» **EXERCISE PROMPT**:
Could you restate the entries below word for word and leave the images out?

=== AVAILABLE RECORDS ===

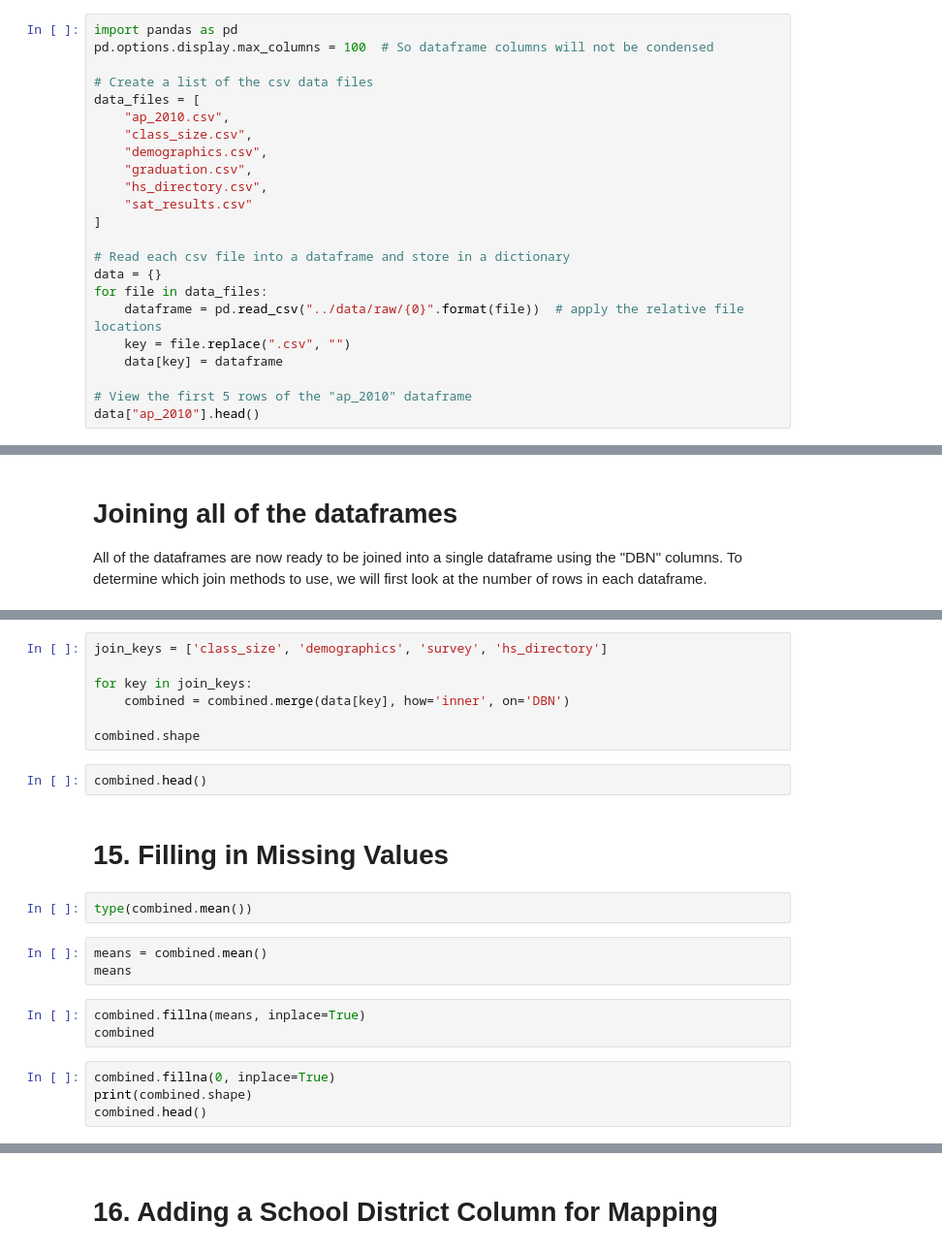
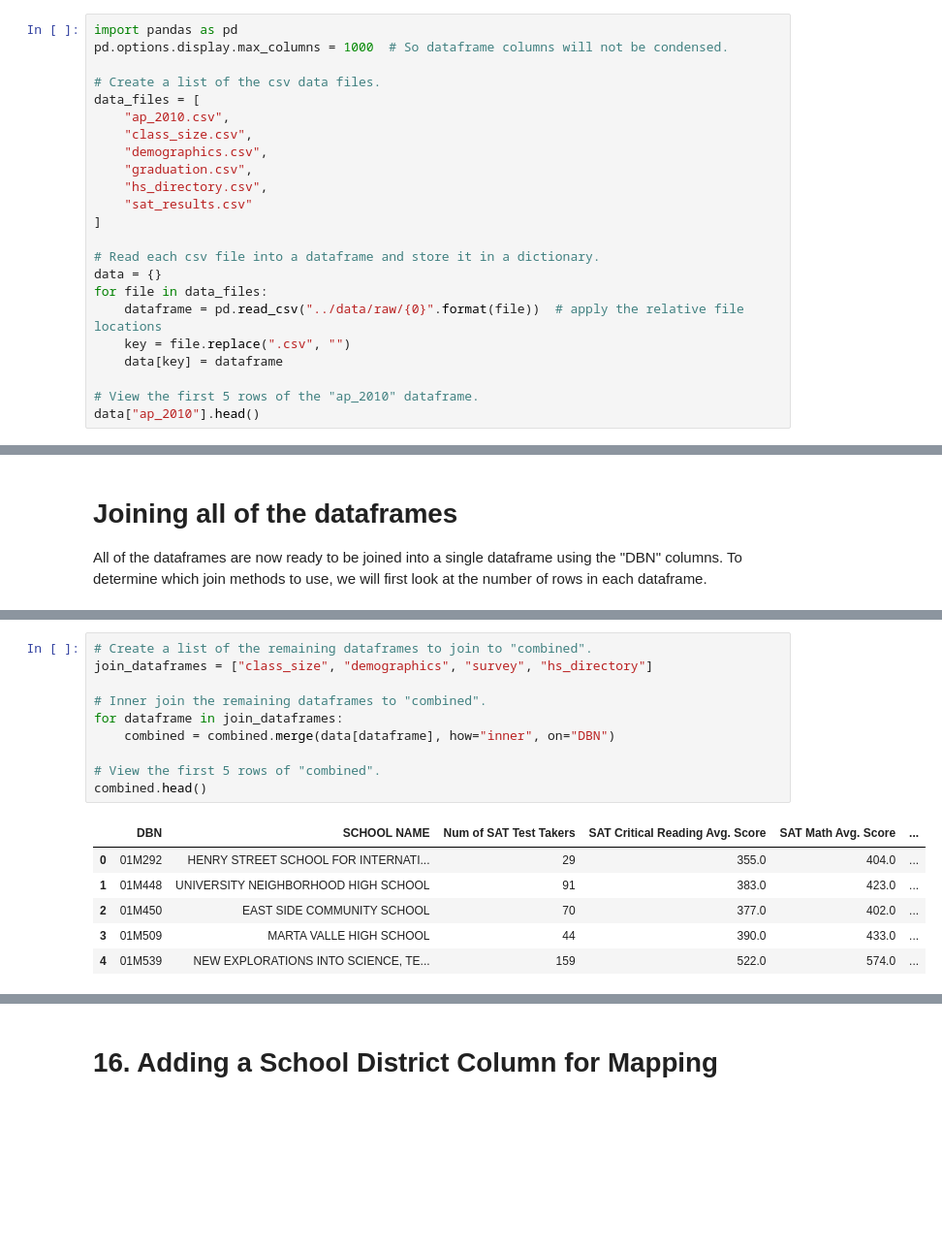
Before and after one commit to JustinToribio/cleaning-nyc-hs-data, a Jupyter notebook: notebooks/1.0-jt-clean-analyze-nyc-hs-data.ipynb, the cells around one changed output, grey strips where cells are left out. Shown at 97% size. Cells and saved outputs as stored; diff of their text form; blank space fills up the shorter version.

Commit message:
notebook: performing inner joins drafted

```diff
--- a/notebooks/1.0-jt-clean-analyze-nyc-hs-data.ipynb
+++ b/notebooks/1.0-jt-clean-analyze-nyc-hs-data.ipynb
@@ -30,9 +30,9 @@ We will read each comma separated value (csv) data file into a Pandas Dataframe
 We will read in and explore the text (txt) survey data files later.
 # %%
 import pandas as pd
-pd.options.display.max_columns = 100  # So dataframe columns will not be condensed
+pd.options.display.max_columns = 1000  # So dataframe columns will not be condensed.
 
-# Create a list of the csv data files
+# Create a list of the csv data files.
 data_files = [
     "ap_2010.csv",
     "class_size.csv",
@@ -42,14 +42,14 @@ data_files = [
     "sat_results.csv"
 ]
 
-# Read each csv file into a dataframe and store in a dictionary
+# Read each csv file into a dataframe and store it in a dictionary.
 data = {}
 for file in data_files:
     dataframe = pd.read_csv("../data/raw/{0}".format(file))  # apply the relative file locations
     key = file.replace(".csv", "")
     data[key] = dataframe
 
-# View the first 5 rows of the "ap_2010" dataframe
+# View the first 5 rows of the "ap_2010" dataframe.
 data["ap_2010"].head()
 # %% [output]
 |  | DBN | SchoolName | AP Test Takers | Total Exams Taken | Number of Exams with scores 3 4 or 5 |
@@ -695,23 +698,17 @@ data.keys()
 # %%
-join_keys = ['class_size', 'demographics', 'survey', 'hs_directory']
+# Create a list of the remaining dataframes to join to "combined".
+join_dataframes = ["class_size", "demographics", "survey", "hs_directory"]
 
-for key in join_keys:
-    combined = combined.merge(data[key], how='inner', on='DBN')
+# Inner join the remaining dataframes to "combined".
+for dataframe in join_dataframes:
+    combined = combined.merge(data[dataframe], how="inner", on="DBN")
 
-combined.shape
+# View the first 5 rows of "combined".
+combined.head()
+# %% [output]
+|  | DBN | SCHOOL NAME | Num of SAT Test Takers | SAT Critical Reading Avg. Score | SAT Math Avg. Score | ... |
+| 0 | 01M292 | HENRY STREET SCHOOL FOR INTERNATI... | 29 | 355.0 | 404.0 | ... |
+| 1 | 01M448 | UNIVERSITY NEIGHBORHOOD HIGH SCHOOL | 91 | 383.0 | 423.0 | ... |
+| 2 | 01M450 | EAST SIDE COMMUNITY SCHOOL | 70 | 377.0 | 402.0 | ... |
+| 3 | 01M509 | MARTA VALLE HIGH SCHOOL | 44 | 390.0 | 433.0 | ... |
+| 4 | 01M539 | NEW EXPLORATIONS INTO SCIENCE, TE... | 159 | 522.0 | 574.0 | ... |
-# %%
-combined.head()
-# %% [markdown]
-# 15. Filling in Missing Values
-# %%
-type(combined.mean())
-# %%
-means = combined.mean()
-means
-# %%
-combined.fillna(means, inplace=True)
-combined
-# %%
-combined.fillna(0, inplace=True)
-print(combined.shape)
-combined.head()
```
Also changed, not shown: parts of 38 cells of this notebook.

===

» **REPLY**:
Before and after one commit to JustinToribio/cleaning-nyc-hs-data, a Jupyter notebook: notebooks/1.0-jt-clean-analyze-nyc-hs-data.ipynb, the cells around one changed output, grey strips where cells are left out. Shown at 97% size. Cells and saved outputs as stored; diff of their text form; blank space fills up the shorter version.

Commit message:
notebook: performing inner joins drafted

```diff
--- a/notebooks/1.0-jt-clean-analyze-nyc-hs-data.ipynb
+++ b/notebooks/1.0-jt-clean-analyze-nyc-hs-data.ipynb
@@ -30,9 +30,9 @@ We will read each comma separated value (csv) data file into a Pandas Dataframe
 We will read in and explore the text (txt) survey data files later.
 # %%
 import pandas as pd
-pd.options.display.max_columns = 100  # So dataframe columns will not be condensed
+pd.options.display.max_columns = 1000  # So dataframe columns will not be condensed.
 
-# Create a list of the csv data files
+# Create a list of the csv data files.
 data_files = [
     "ap_2010.csv",
     "class_size.csv",
@@ -42,14 +42,14 @@ data_files = [
     "sat_results.csv"
 ]
 
-# Read each csv file into a dataframe and store in a dictionary
+# Read each csv file into a dataframe and store it in a dictionary.
 data = {}
 for file in data_files:
     dataframe = pd.read_csv("../data/raw/{0}".format(file))  # apply the relative file locations
     key = file.replace(".csv", "")
     data[key] = dataframe
 
-# View the first 5 rows of the "ap_2010" dataframe
+# View the first 5 rows of the "ap_2010" dataframe.
 data["ap_2010"].head()
 # %% [output]
 |  | DBN | SchoolName | AP Test Takers | Total Exams Taken | Number of Exams with scores 3 4 or 5 |
@@ -695,23 +698,17 @@ data.keys()
 # %%
-join_keys = ['class_size', 'demographics', 'survey', 'hs_directory']
+# Create a list of the remaining dataframes to join to "combined".
+join_dataframes = ["class_size", "demographics", "survey", "hs_directory"]
 
-for key in join_keys:
-    combined = combined.merge(data[key], how='inner', on='DBN')
+# Inner join the remaining dataframes to "combined".
+for dataframe in join_dataframes:
+    combined = combined.merge(data[dataframe], how="inner", on="DBN")
 
-combined.shape
+# View the first 5 rows of "combined".
+combined.head()
+# %% [output]
+|  | DBN | SCHOOL NAME | Num of SAT Test Takers | SAT Critical Reading Avg. Score | SAT Math Avg. Score | ... |
+| 0 | 01M292 | HENRY STREET SCHOOL FOR INTERNATI... | 29 | 355.0 | 404.0 | ... |
+| 1 | 01M448 | UNIVERSITY NEIGHBORHOOD HIGH SCHOOL | 91 | 383.0 | 423.0 | ... |
+| 2 | 01M450 | EAST SIDE COMMUNITY SCHOOL | 70 | 377.0 | 402.0 | ... |
+| 3 | 01M509 | MARTA VALLE HIGH SCHOOL | 44 | 390.0 | 433.0 | ... |
+| 4 | 01M539 | NEW EXPLORATIONS INTO SCIENCE, TE... | 159 | 522.0 | 574.0 | ... |
-# %%
-combined.head()
-# %% [markdown]
-# 15. Filling in Missing Values
-# %%
-type(combined.mean())
-# %%
-means = combined.mean()
-means
-# %%
-combined.fillna(means, inplace=True)
-combined
-# %%
-combined.fillna(0, inplace=True)
-print(combined.shape)
-combined.head()
```
Also changed, not shown: parts of 38 cells of this notebook.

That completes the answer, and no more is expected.